Material provided:
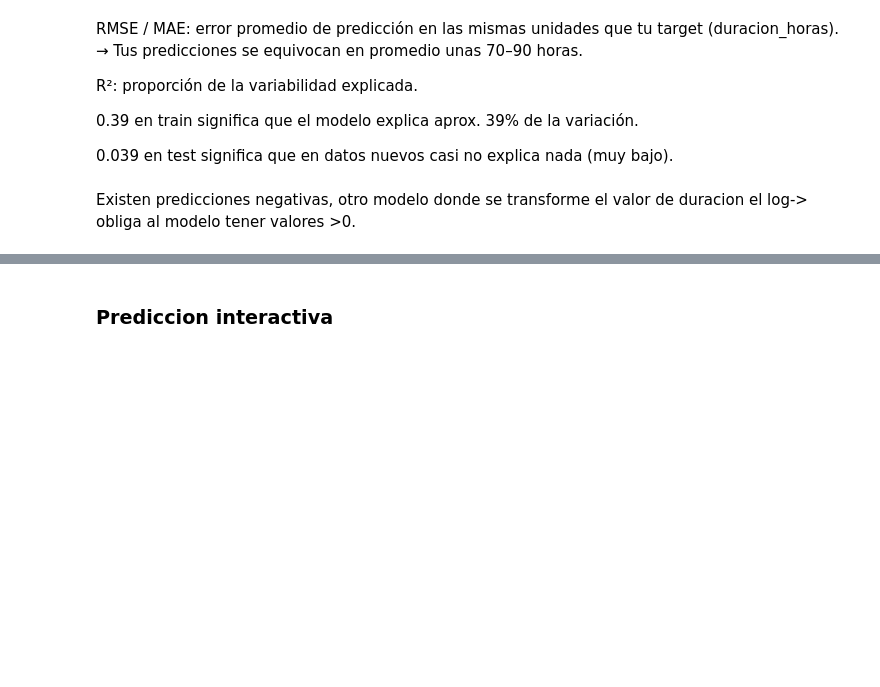
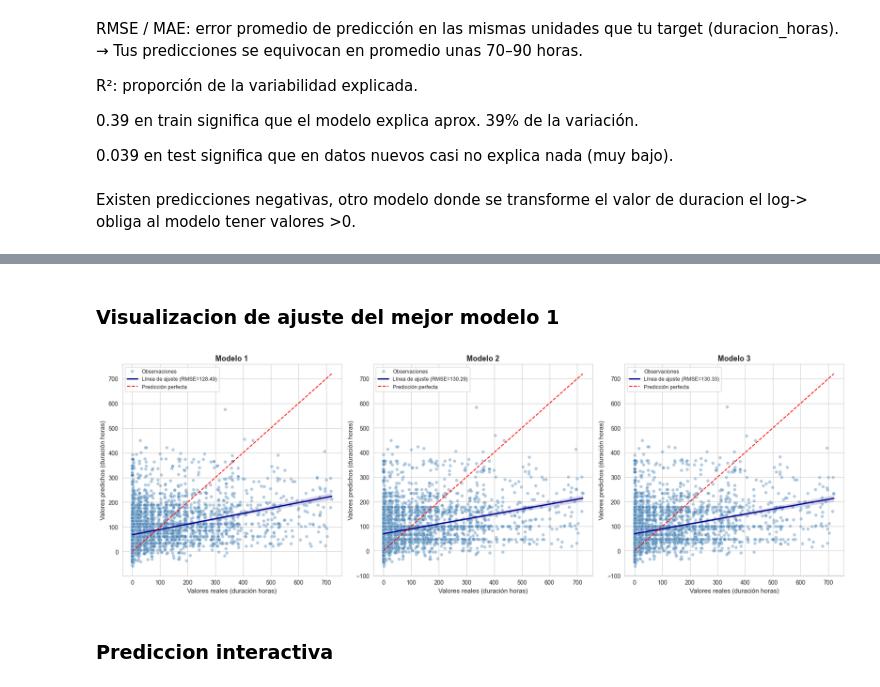
Before and after one commit to MartinDelG/Repositorio-Proyecto1, a Jupyter notebook: Tarea_4/Modelamiento.ipynb, the cells around one changed output, grey strips where cells are left out. Saved outputs shown, nothing was run; the diff lists cells and outputs as text; code cells hidden in the pictures; blank space fills up the shorter version.

Commit message:
comparacion 3 modelos

```diff
--- a/Tarea_4/Modelamiento.ipynb
+++ b/Tarea_4/Modelamiento.ipynb
@@ -553,0 +689,15 @@ Existen predicciones negativas, otro modelo donde se transforme el valor de dura
+# %%
+#quitar contact type y assignment group
+columnas_quitar = ["category_cluster_1", "category_cluster_2","category_cluster_3", "category_cluster_4"]
+
+X_train_3 = X_train_2.drop(columns=columnas_quitar)
+X_test_3  = X_test_2.drop(columns=columnas_quitar)
+
+# Agregar constante (intercepto)
+X_train_const_3 = sm.add_constant(X_train_3)
+
+# Ajustar modelo OLS
+modelo_3 = sm.OLS(y_train, X_train_const_3).fit()
+
+# Resumen con p-values, R², etc.
+print(modelo_3.summary())
@@ -554,3 +825,41 @@ Existen predicciones negativas, otro modelo donde se transforme el valor de dura
+# %% [markdown]
+### Visualizacion de ajuste del mejor modelo 1
+# %%
+import seaborn as sns
+import matplotlib.pyplot as plt
+
+# Lista con info de cada modelo (nombre, y_real, y_predicho, rmse)
+modelos = [
+    ("Modelo 1", y_test, y_pred1, rmse1),
+    ("Modelo 2", y_test, y_pred2, rmse2),
+    ("Modelo 3", y_test, y_pred3, rmse3),
+]
+
+plt.figure(figsize=(18,6))
+
+for i, (nombre, y_true, y_pred, rmse) in enumerate(modelos, 1):
+    plt.subplot(1, 3, i)
+
+    # Puntos
+    sns.scatterplot(x=y_true, y=y_pred, alpha=0.4, s=30, color="steelblue", label="Observaciones")
+
+    # Línea de ajuste con RMSE en la etiqueta
+    sns.regplot(x=y_true, y=y_pred, scatter=False, color="darkblue",
+                label=f"Línea de ajuste (RMSE={rmse:.2f})")
+
+    # Línea de predicción perfecta
+    plt.plot([y_true.min(), y_true.max()], [y_true.min(), y_true.max()],
+             'r--', label="Predicción perfecta")
+
+    plt.xlabel("Valores reales (duración horas)", fontsize=11)
+    plt.ylabel("Valores predichos (duración horas)", fontsize=11)
+    plt.title(nombre, fontsize=13, weight="bold")
+    plt.legend(fontsize=9)
+    plt.tight_layout()
+
+plt.show()
+# %% [output]
+[figure, added]
 # %% [markdown]
 ### Prediccion interactiva
 # %%
```
Also changed, not shown: parts of 28 cells of this notebook.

Action item:
Go through the listing above and pull out each line containing the word "cells".

Final answer:
Before and after one commit to MartinDelG/Repositorio-Proyecto1, a Jupyter notebook: Tarea_4/Modelamiento.ipynb, the cells around one changed output, grey strips where cells are left out. Saved outputs shown, nothing was run; the diff lists cells and outputs as text; code cells hidden in the pictures; blank space fills up the shorter version.
Also changed, not shown: parts of 28 cells of this notebook.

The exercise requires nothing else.